Summary of the dispute:
After returning very large majorities for action in national ballots, CWU members in Royal Mail took 18 days of strike action during the second half of 2022 over pay and unagreed changes to terms and conditions.
The first strike was on 26th August and the last strike of the year was on 24th December. Each action was solidly supported by some 115,000 postal workers in delivery, processing, distribution and all other functions, as well as members working in Parcelforce.
During this time, disciplinary actions against reps and activists by the company, its withdrawal from long agreed IR procedures and other national agreements, along with threats of compulsory redundancies only increased the anger felt by members and, far from breaking the strike, actually boosted the determination of postal workers to fight harder for a fair deal.
In early January, however, the company made what the union described as “significant moves” towards a potential settlement of the dispute, including a pledge not to carry out any compulsory redundancies, a return to the pre-existing industrial relations framework, a full review of all disciplinary cases arising from the dispute and a commitment to meaningful negotiations during January with the aim of resolving the issues in dispute.

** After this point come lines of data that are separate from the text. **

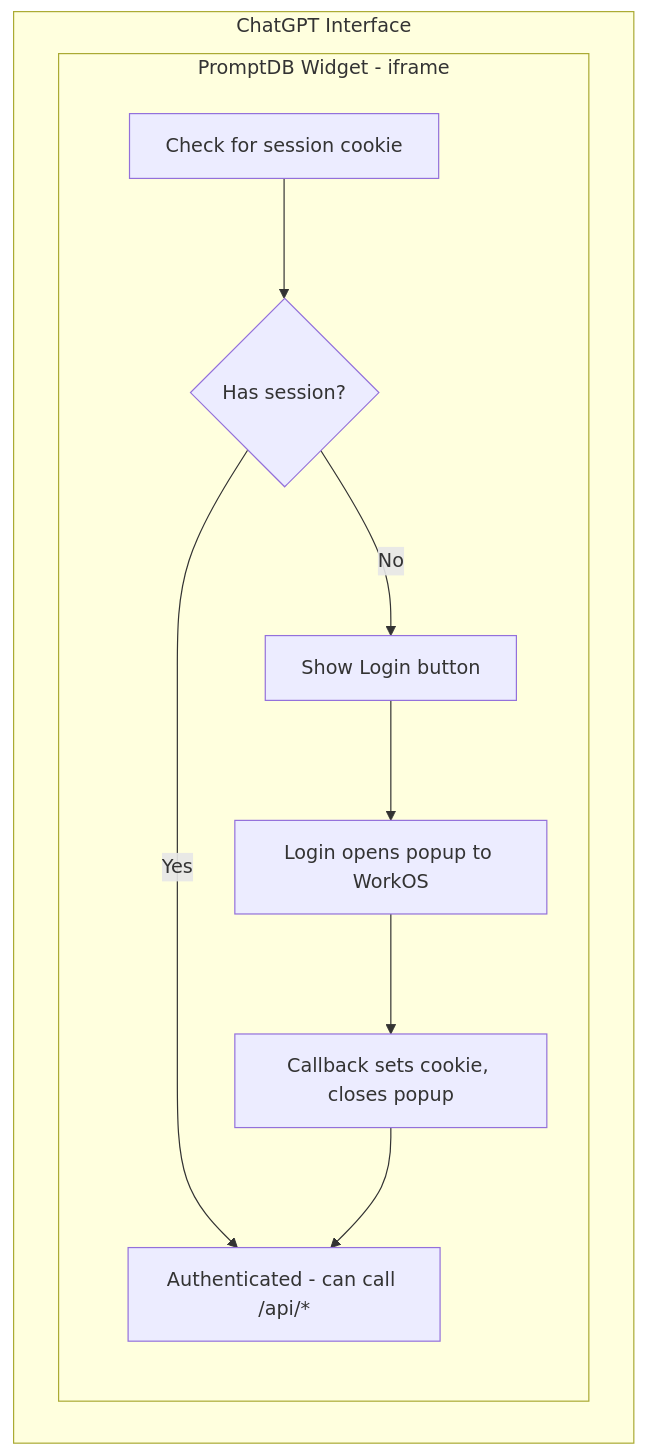
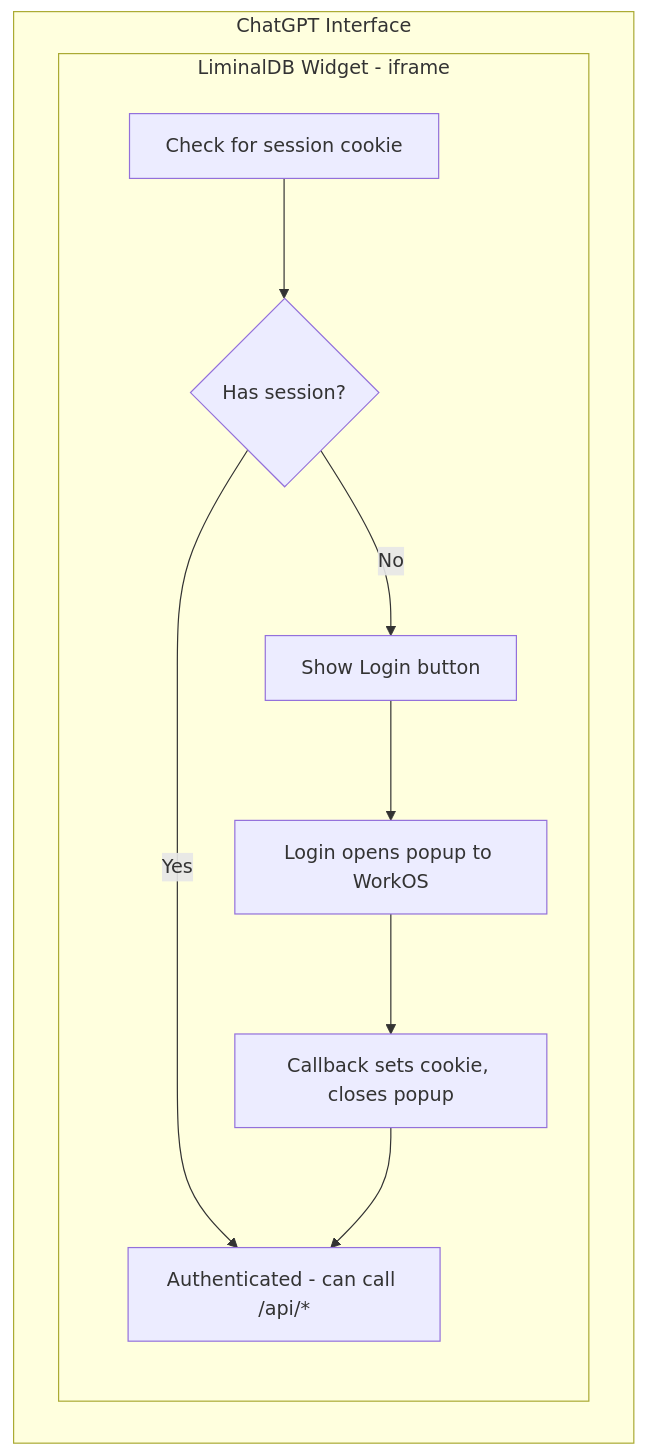
The fourth of 6 diagrams in docs/architecture.md (liminal-ai/liminaldb), drawn with Mermaid before and after one commit. The commit also changed other lines of this file and 26 other files, not shown here.

````diff
--- a/docs/architecture.md
+++ b/docs/architecture.md
@@ -349,13 +358,13 @@
 ```mermaid
 flowchart TD
     subgraph ChatGPT[ChatGPT Interface]
-        subgraph Widget[PromptDB Widget - iframe]
+        subgraph Widget[LiminalDB Widget - iframe]
             A[Check for session cookie] --> B{Has session?}
             B -->|No| C[Show Login button]
             B -->|Yes| F[Authenticated - can call /api/*]
             C --> D[Login opens popup to WorkOS]
             D --> E[Callback sets cookie, closes popup]
             E --> F
         end
     end
 ```
````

On this basis, the union decided not to call further strike actions during January, and to focus on engagement with these negotiations in good faith.
However, in the event of the negotiations being unsuccessful, and given that the initial strike ballot mandates from 2022 were due to expire in the latter part of February, the union also called a second national industrial action ballot, the result of which will be announced on 16th February.
Given the strategic importance of Royal Mail to the UK economy and society, the union also spent part of January making sure that the broader issues around the postal service and its future are fully highlighted in Parliament. Two Westminster Hall Debates, gave MPs the opportunity to debate and discuss the current state of UK postal services and the future of the USO, while the Business, Energy & Industrial Strategy Select Committee, heard from our general secretary Dave Ward and Royal Mail CEO Simon Thompson on the dispute.
(Subsequently, Select Committee Chair Darren Jones summonsed Mr Thompson to appear before the Committee again, on 22nd February.)
Also in January, our CWU leadership met with major Royal Mail shareholders to explain the union’s concerns about the company, set out our vision for a positive future and answer shareholders’ questions.